(Version difference data)

■ ■ ■

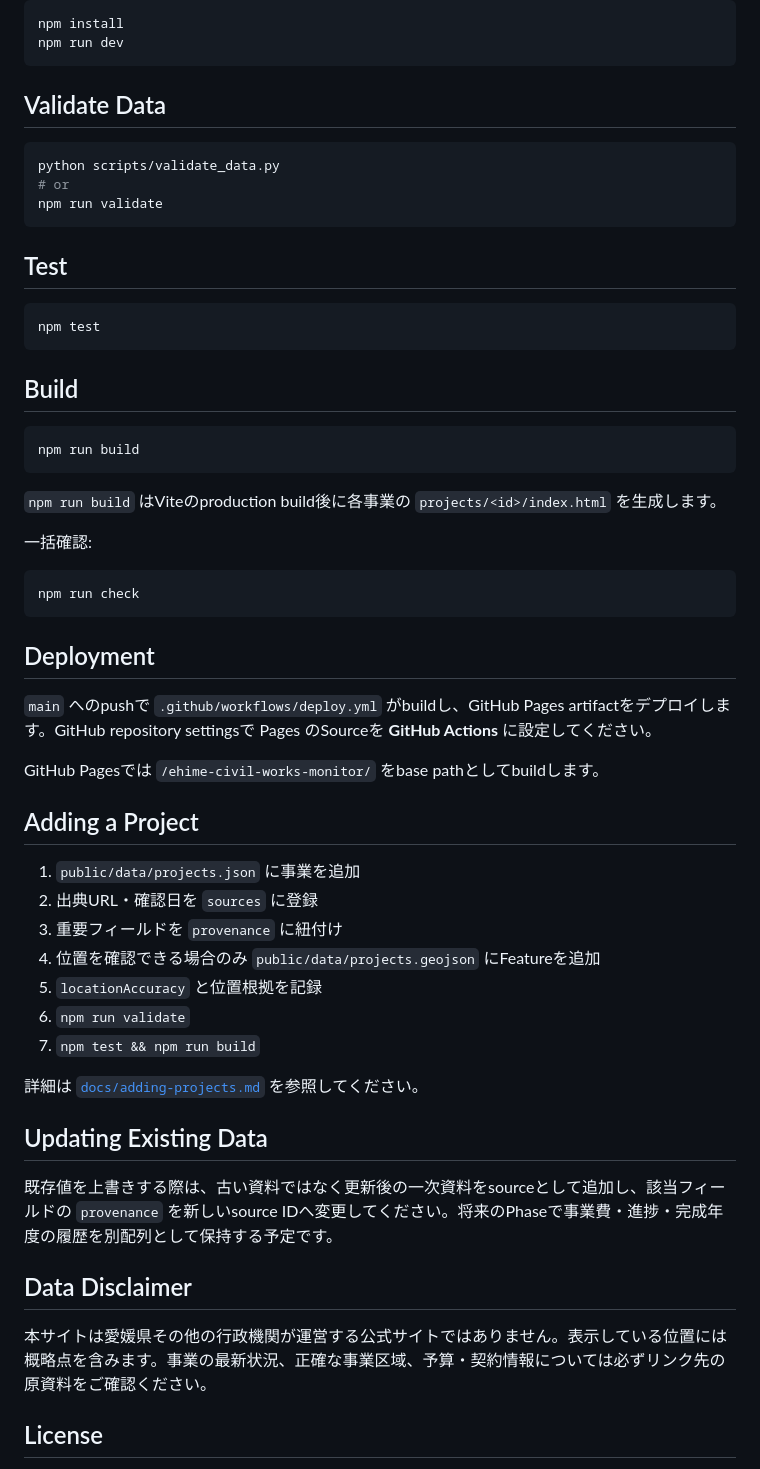
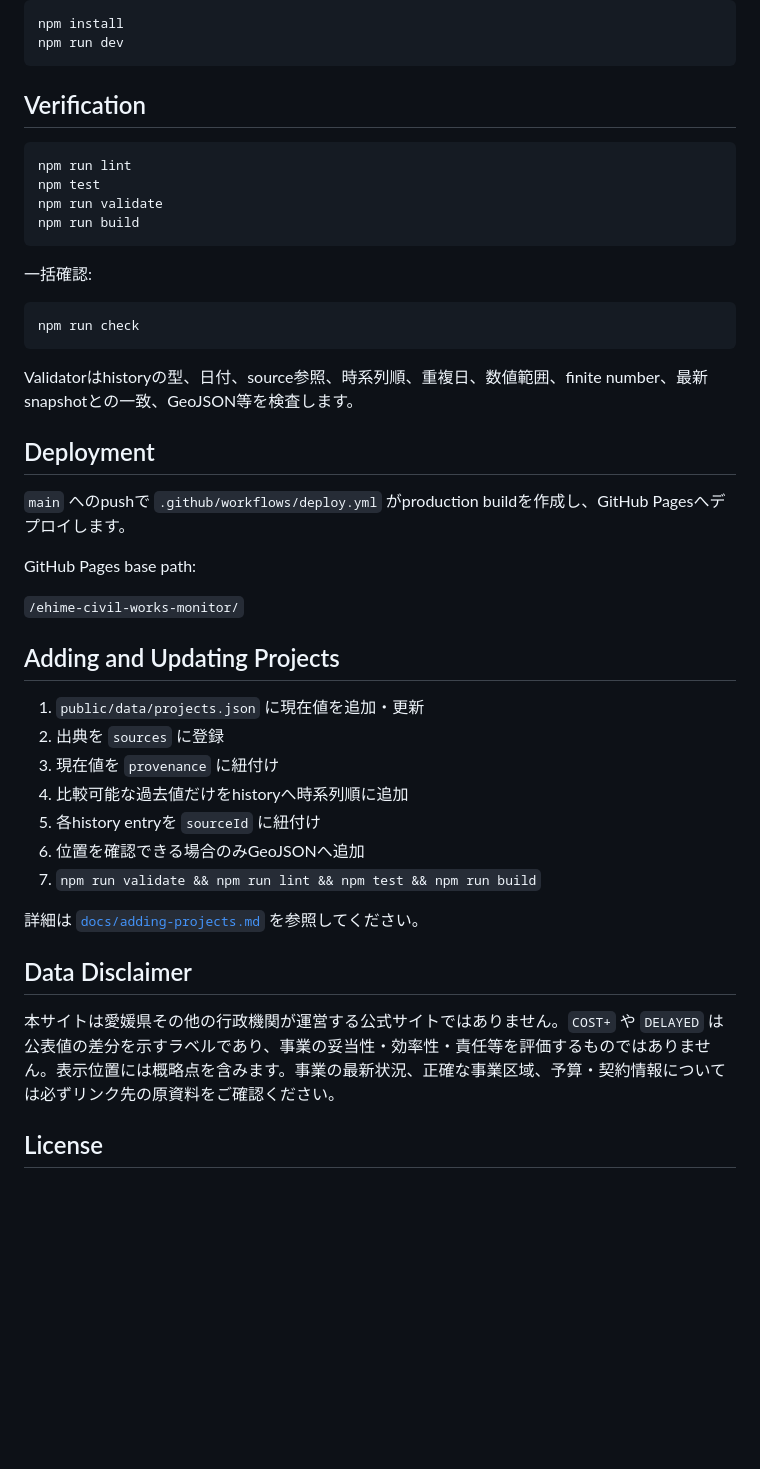
Before and after one commit to ryotamatsuki/ehime-civil-works-monitor, a Markdown page: README.md, the part around one of its changes. GitHub-like rendering; blank space fills up the shorter version.

Commit message:
docs: update README for Phase 2

````diff
--- a/README.md
+++ b/README.md
@@ -58,27 +99,14 @@ npm install
 npm run dev
 ```
 
-## Validate Data
+## Verification
 
 ```bash
-python scripts/validate_data.py
-# or
+npm run lint
+npm test
 npm run validate
-```
-
-## Test
-
-```bash
-npm test
-```
-
-## Build
-
-```bash
 npm run build
 ```
-
-`npm run build` はViteのproduction build後に各事業の `projects/<id>/index.html` を生成します。
 
 一括確認:
 
@@ -86,31 +114,31 @@ npm run build
 npm run check
 ```
 
+Validatorはhistoryの型、日付、source参照、時系列順、重複日、数値範囲、finite number、最新snapshotとの一致、GeoJSON等を検査します。
+
 ## Deployment
 
-`main` へのpushで `.github/workflows/deploy.yml` がbuildし、GitHub Pages artifactをデプロイします。GitHub repository settingsで Pages のSourceを **GitHub Actions** に設定してください。
+`main` へのpushで `.github/workflows/deploy.yml` がproduction buildを作成し、GitHub Pagesへデプロイします。
 
-GitHub Pagesでは `/ehime-civil-works-monitor/` をbase pathとしてbuildします。
+GitHub Pages base path:
 
-## Adding a Project
+`/ehime-civil-works-monitor/`
 
-1. `public/data/projects.json` に事業を追加
-2. 出典URL・確認日を `sources` に登録
-3. 重要フィールドを `provenance` に紐付け
-4. 位置を確認できる場合のみ `public/data/projects.geojson` にFeatureを追加
-5. `locationAccuracy` と位置根拠を記録
-6. `npm run validate`
-7. `npm test && npm run build`
+## Adding and Updating Projects
+
+1. `public/data/projects.json` に現在値を追加・更新
+2. 出典を `sources` に登録
+3. 現在値を `provenance` に紐付け
+4. 比較可能な過去値だけをhistoryへ時系列順に追加
+5. 各history entryを `sourceId` に紐付け
+6. 位置を確認できる場合のみGeoJSONへ追加
+7. `npm run validate && npm run lint && npm test && npm run build`
 
 詳細は [`docs/adding-projects.md`](docs/adding-projects.md) を参照してください。
 
-## Updating Existing Data
-
-既存値を上書きする際は、古い資料ではなく更新後の一次資料をsourceとして追加し、該当フィールドの `provenance` を新しいsource IDへ変更してください。将来のPhaseで事業費・進捗・完成年度の履歴を別配列として保持する予定です。
-
 ## Data Disclaimer
 
-本サイトは愛媛県その他の行政機関が運営する公式サイトではありません。表示している位置には概略点を含みます。事業の最新状況、正確な事業区域、予算・契約情報については必ずリンク先の原資料をご確認ください。
+本サイトは愛媛県その他の行政機関が運営する公式サイトではありません。`COST+` や `DELAYED` は公表値の差分を示すラベルであり、事業の妥当性・効率性・責任等を評価するものではありません。表示位置には概略点を含みます。事業の最新状況、正確な事業区域、予算・契約情報については必ずリンク先の原資料をご確認ください。
 
 ## License
 
````
Also changed, not shown: other parts of README.md (+51 -10 lines).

■ ■ ■

| WHAT YOU ARE ASKED TO DO |
The entries above should be retyped exactly, minus any pictures.

| SOLUTION TO THIS PROBLEM |
Before and after one commit to ryotamatsuki/ehime-civil-works-monitor, a Markdown page: README.md, the part around one of its changes. GitHub-like rendering; blank space fills up the shorter version.

Commit message:
docs: update README for Phase 2

````diff
--- a/README.md
+++ b/README.md
@@ -58,27 +99,14 @@ npm install
 npm run dev
 ```
 
-## Validate Data
+## Verification
 
 ```bash
-python scripts/validate_data.py
-# or
+npm run lint
+npm test
 npm run validate
-```
-
-## Test
-
-```bash
-npm test
-```
-
-## Build
-
-```bash
 npm run build
 ```
-
-`npm run build` はViteのproduction build後に各事業の `projects/<id>/index.html` を生成します。
 
 一括確認:
 
@@ -86,31 +114,31 @@ npm run build
 npm run check
 ```
 
+Validatorはhistoryの型、日付、source参照、時系列順、重複日、数値範囲、finite number、最新snapshotとの一致、GeoJSON等を検査します。
+
 ## Deployment
 
-`main` へのpushで `.github/workflows/deploy.yml` がbuildし、GitHub Pages artifactをデプロイします。GitHub repository settingsで Pages のSourceを **GitHub Actions** に設定してください。
+`main` へのpushで `.github/workflows/deploy.yml` がproduction buildを作成し、GitHub Pagesへデプロイします。
 
-GitHub Pagesでは `/ehime-civil-works-monitor/` をbase pathとしてbuildします。
+GitHub Pages base path:
 
-## Adding a Project
+`/ehime-civil-works-monitor/`
 
-1. `public/data/projects.json` に事業を追加
-2. 出典URL・確認日を `sources` に登録
-3. 重要フィールドを `provenance` に紐付け
-4. 位置を確認できる場合のみ `public/data/projects.geojson` にFeatureを追加
-5. `locationAccuracy` と位置根拠を記録
-6. `npm run validate`
-7. `npm test && npm run build`
+## Adding and Updating Projects
+
+1. `public/data/projects.json` に現在値を追加・更新
+2. 出典を `sources` に登録
+3. 現在値を `provenance` に紐付け
+4. 比較可能な過去値だけをhistoryへ時系列順に追加
+5. 各history entryを `sourceId` に紐付け
+6. 位置を確認できる場合のみGeoJSONへ追加
+7. `npm run validate && npm run lint && npm test && npm run build`
 
 詳細は [`docs/adding-projects.md`](docs/adding-projects.md) を参照してください。
 
-## Updating Existing Data
-
-既存値を上書きする際は、古い資料ではなく更新後の一次資料をsourceとして追加し、該当フィールドの `provenance` を新しいsource IDへ変更してください。将来のPhaseで事業費・進捗・完成年度の履歴を別配列として保持する予定です。
-
 ## Data Disclaimer
 
-本サイトは愛媛県その他の行政機関が運営する公式サイトではありません。表示している位置には概略点を含みます。事業の最新状況、正確な事業区域、予算・契約情報については必ずリンク先の原資料をご確認ください。
+本サイトは愛媛県その他の行政機関が運営する公式サイトではありません。`COST+` や `DELAYED` は公表値の差分を示すラベルであり、事業の妥当性・効率性・責任等を評価するものではありません。表示位置には概略点を含みます。事業の最新状況、正確な事業区域、予算・契約情報については必ずリンク先の原資料をご確認ください。
 
 ## License
 
````
Also changed, not shown: other parts of README.md (+51 -10 lines).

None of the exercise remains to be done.